Child abuse prevention promoted in Belmont County
ST. CLAIRSVILLE — To mark National Child Abuse Prevention Month, the Belmont County Board of Commissioners heard from Department of Job and Family Services Director Jeff Felton Wednesday, who spoke about his staff’s work with area children in need.
Talk concerned the needs of Belmont County families and children and the ones helped during 2020, as well as expectations going forward once the COVID-19 pandemic has passed.
Children Services Department Administrator Christine Parker referred to a summary of activities, noting 50 children were in foster care on Jan. 1, 2020, with 29 entering foster care and 45 leaving foster care, leaving 34 children in foster homes as of Dec. 31. There were 50 in 2019 and 34 in 2018.
Parker said there are seven families taking classes to become foster families.
“At the end of 2020 we were down to 34 children, which is really good. As of today we have like one child in an institution,” Felton said. “We’re ahead of the curve when it comes to many other counties.”
Felton credited work with other agencies such as the Family and Children First Council, that works with the goal of providing services to parents without them having to relinquish custody.
“It really is a community effort,” he said.
Parker also said they are working with other agencies such as the Board of Developmental Disabilities for specialized treatment or placement.
“Through that partnership, what we started doing is providing in-home services. It’s working pretty well,” Parker said. She also mentioned partnerships with The Village Network. “We help find therapists and case managers going into the family’s home.

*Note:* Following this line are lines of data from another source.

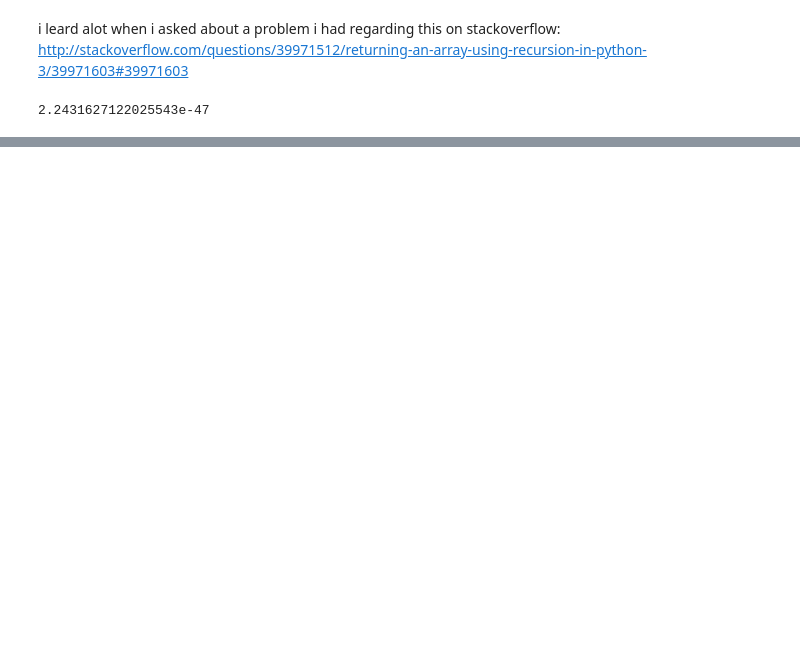
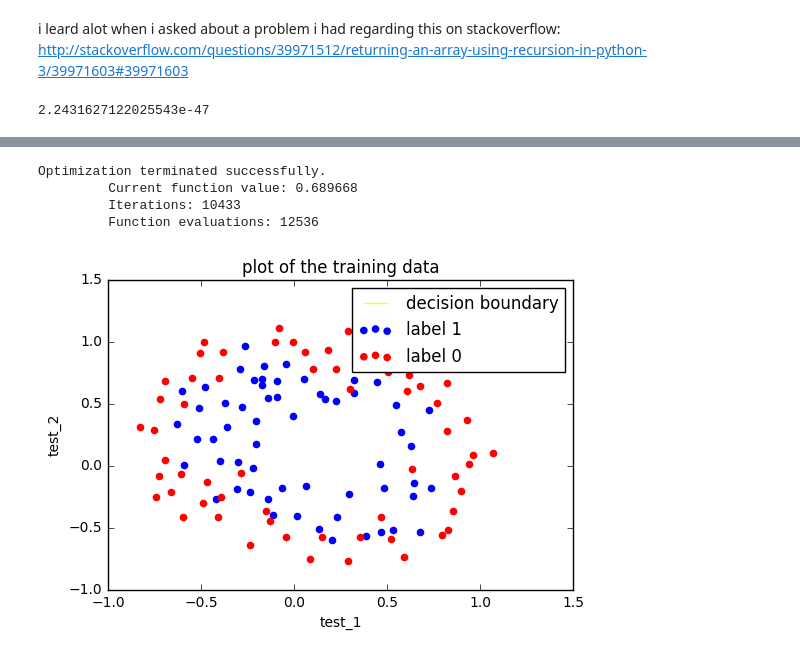
Before and after one commit to gurbraj/ML, a Jupyter notebook: ex2_logistic_regression/ex2_logistic_regression.ipynb, the cells around one changed output, grey strips where cells are left out. Drawn from its saved outputs; the diff is of its cells as text; code cells hidden in the pictures; blank space fills up the shorter version.

```diff
--- a/ex2_logistic_regression/ex2_logistic_regression.ipynb
+++ b/ex2_logistic_regression/ex2_logistic_regression.ipynb
@@ -317,0 +370,8 @@ array([ 1.,  1.,  1.,  1.,  1.,  1.,  1.,  1.,  1.,  1.,  1.,  1.,  1.,
+# %%
+decision_boundary(microchip_test_df,l=100)
+# %% [output]
+Optimization terminated successfully.
+         Current function value: 0.689668
+         Iterations: 10433
+         Function evaluations: 12536
+[figure, added]
```
Also changed, not shown: parts of 15 cells of this notebook, 2 other files.
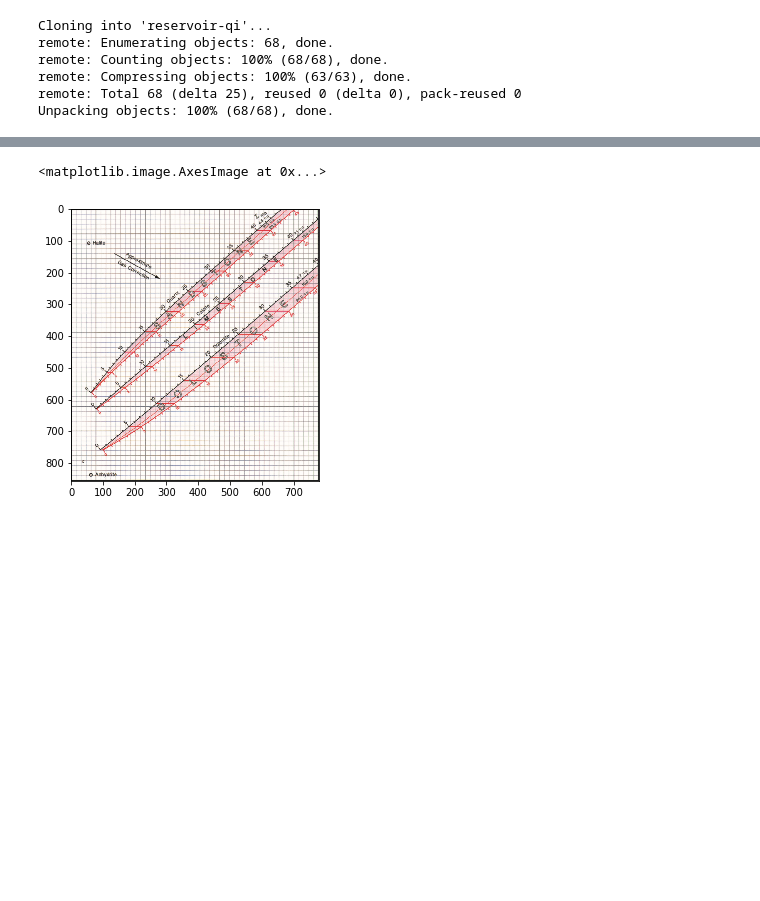
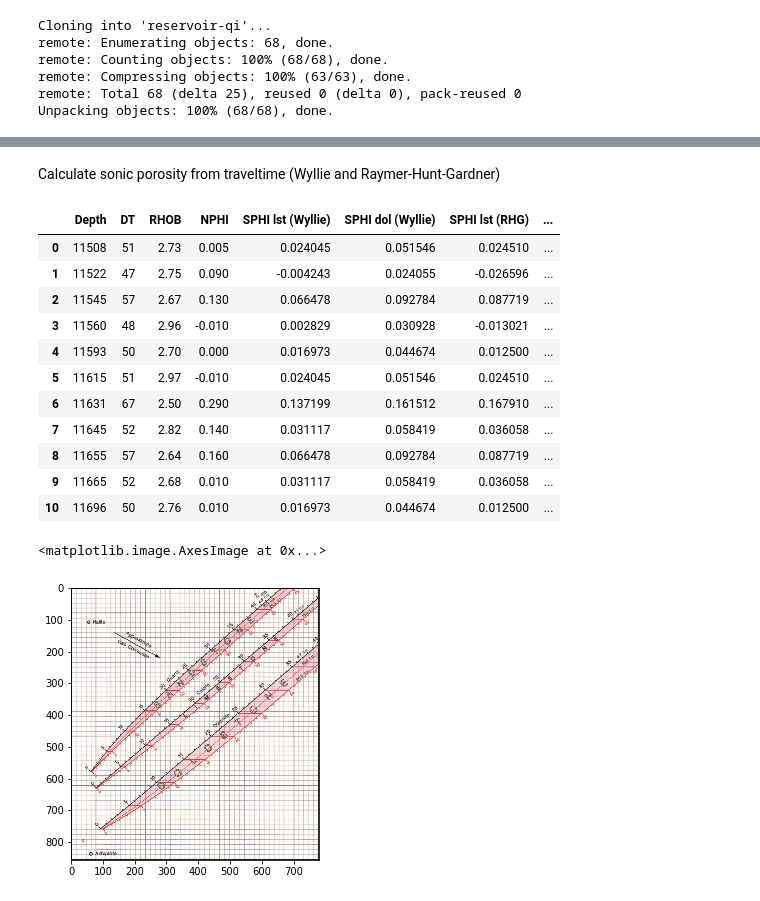
Before and after one commit to yohanesnuwara/reservoir-qi, a Jupyter notebook: porosity.ipynb, the cells around one changed output, grey strips where cells are left out. Saved outputs shown, nothing was run; the diff lists cells and outputs as text; code cells hidden in the pictures; blank space fills up the shorter version.

```diff
--- a/porosity.ipynb
+++ b/porosity.ipynb
@@ -14,3 +39,32 @@ Unpacking objects: 100% (68/68), done.
+# %% [markdown]
+Calculate sonic porosity from traveltime (Wyllie and Raymer-Hunt-Gardner)
+# %%
+# wyllie
+dtma_wyllie_lst = 47.6; dtma_wyllie_dol = 43.5 # us/ft, limestone and dolomite matrix traveltime using Wyllie (Tab 4.1)
+dtfl_water = 189
+sphi_wyllie_lst = (dt - dtma_wyllie_lst) / (dtfl_water - dtma_wyllie_lst)
+sphi_wyllie_dol = (dt - dtma_wyllie_dol) / (dtfl_water - dtma_wyllie_dol)
+# rhg
+dtma_rhg_lst = 49; dtma_rhg_dol = 44 # us/ft, limestone and dolomite matrix traveltime using Raymer-Hunt-Gardner (Tab 4.1)
+sphi_rhg_lst = (5 / 8) * ((dt - dtma_rhg_lst) / dt)
+sphi_rhg_dol = (5 / 8) * ((dt - dtma_rhg_dol) / dt)
+
+result = pd.DataFrame({"Depth": depth, "DT": dt, "RHOB": rhob, "NPHI": nphi, "SPHI lst (Wyllie)": sphi_wyllie_lst,
+                       "SPHI dol (Wyllie)": sphi_wyllie_dol, "SPHI lst (RHG)": sphi_rhg_lst, "SPHI dol (RHG)": sphi_rhg_dol})
+result
+# %% [output]
+|  | Depth | DT | RHOB | NPHI | SPHI lst (Wyllie) | SPHI dol (Wyllie) | SPHI lst (RHG) | ... |
+| 0 | 11508 | 51 | 2.73 | 0.005 | 0.024045 | 0.051546 | 0.024510 | ... |
+| 1 | 11522 | 47 | 2.75 | 0.090 | -0.004243 | 0.024055 | -0.026596 | ... |
+| 2 | 11545 | 57 | 2.67 | 0.130 | 0.066478 | 0.092784 | 0.087719 | ... |
+| 3 | 11560 | 48 | 2.96 | -0.010 | 0.002829 | 0.030928 | -0.013021 | ... |
+| 4 | 11593 | 50 | 2.70 | 0.000 | 0.016973 | 0.044674 | 0.012500 | ... |
+| 5 | 11615 | 51 | 2.97 | -0.010 | 0.024045 | 0.051546 | 0.024510 | ... |
+| 6 | 11631 | 67 | 2.50 | 0.290 | 0.137199 | 0.161512 | 0.167910 | ... |
+| 7 | 11645 | 52 | 2.82 | 0.140 | 0.031117 | 0.058419 | 0.036058 | ... |
+| 8 | 11655 | 57 | 2.64 | 0.160 | 0.066478 | 0.092784 | 0.087719 | ... |
+| 9 | 11665 | 52 | 2.68 | 0.010 | 0.031117 | 0.058419 | 0.036058 | ... |
+| 10 | 11696 | 50 | 2.76 | 0.010 | 0.016973 | 0.044674 | 0.012500 | ... |
 # %%
 neutron_density_xplot = plt.imread('/content/reservoir-qi/well-log-charts/Fig 4.11 Neutron-density crossplot.PNG')
 plt.figure(figsize=(15, 5))
```
Also changed, not shown: parts of 6 cells of this notebook.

They’re home three to five hours a week, providing services.”
The MRDD also provides a residential home on evenings and weekends as needed.
“Removing a child is very traumatic. Not only for the child, for the family, the staff, to see those emotions too,” Felton said. He said his department makes every effort to work with families.
“Once we step into your house, your family’s really never the same,” he said. “We’re very careful with how we present ourselves. We want to engage the family. We want the same thing the family wants.”
In answer to a question from Commissioner Jerry Echemann, Felton said the department must screen out false or malicious reports.
“There has to be a legitimate reason for us to screen in a referral,” he said.
He said his department responds to issues involving children 18 and younger, or possibly 21 and younger if the individual has special needs.
There were 1,154 reports in 2020, with 908 in 2019 and 750 in 2018. Felton elaborated, saying 214 reports were of serious concern, with an apparent perpetrator and victim, compared to 98 reports in 2019 and 111 in 2018. In 235 cases were matters of concern, but without allegations of abuse or neglect.
Nicole Couch, intake supervisor, said she looks for numbers to stabilize.
“I think we’re back on track to where we were prior to the pandemic,” she said.
Felton also has concerns that cases may have gone unreported.
“We were down a little bit, early on in the pandemic, but … we’re pretty much back to where we were. We want to get the calls that we need,” Felton said, adding that there are about 13,000 children in Belmont County and 12 staff members.
“We need community partners. We need neighbors. We need everybody to be concerned about children,” Felton said.
For more information, DJFS can be reached at 740-695-1075. The website is belmontcdjfs.com.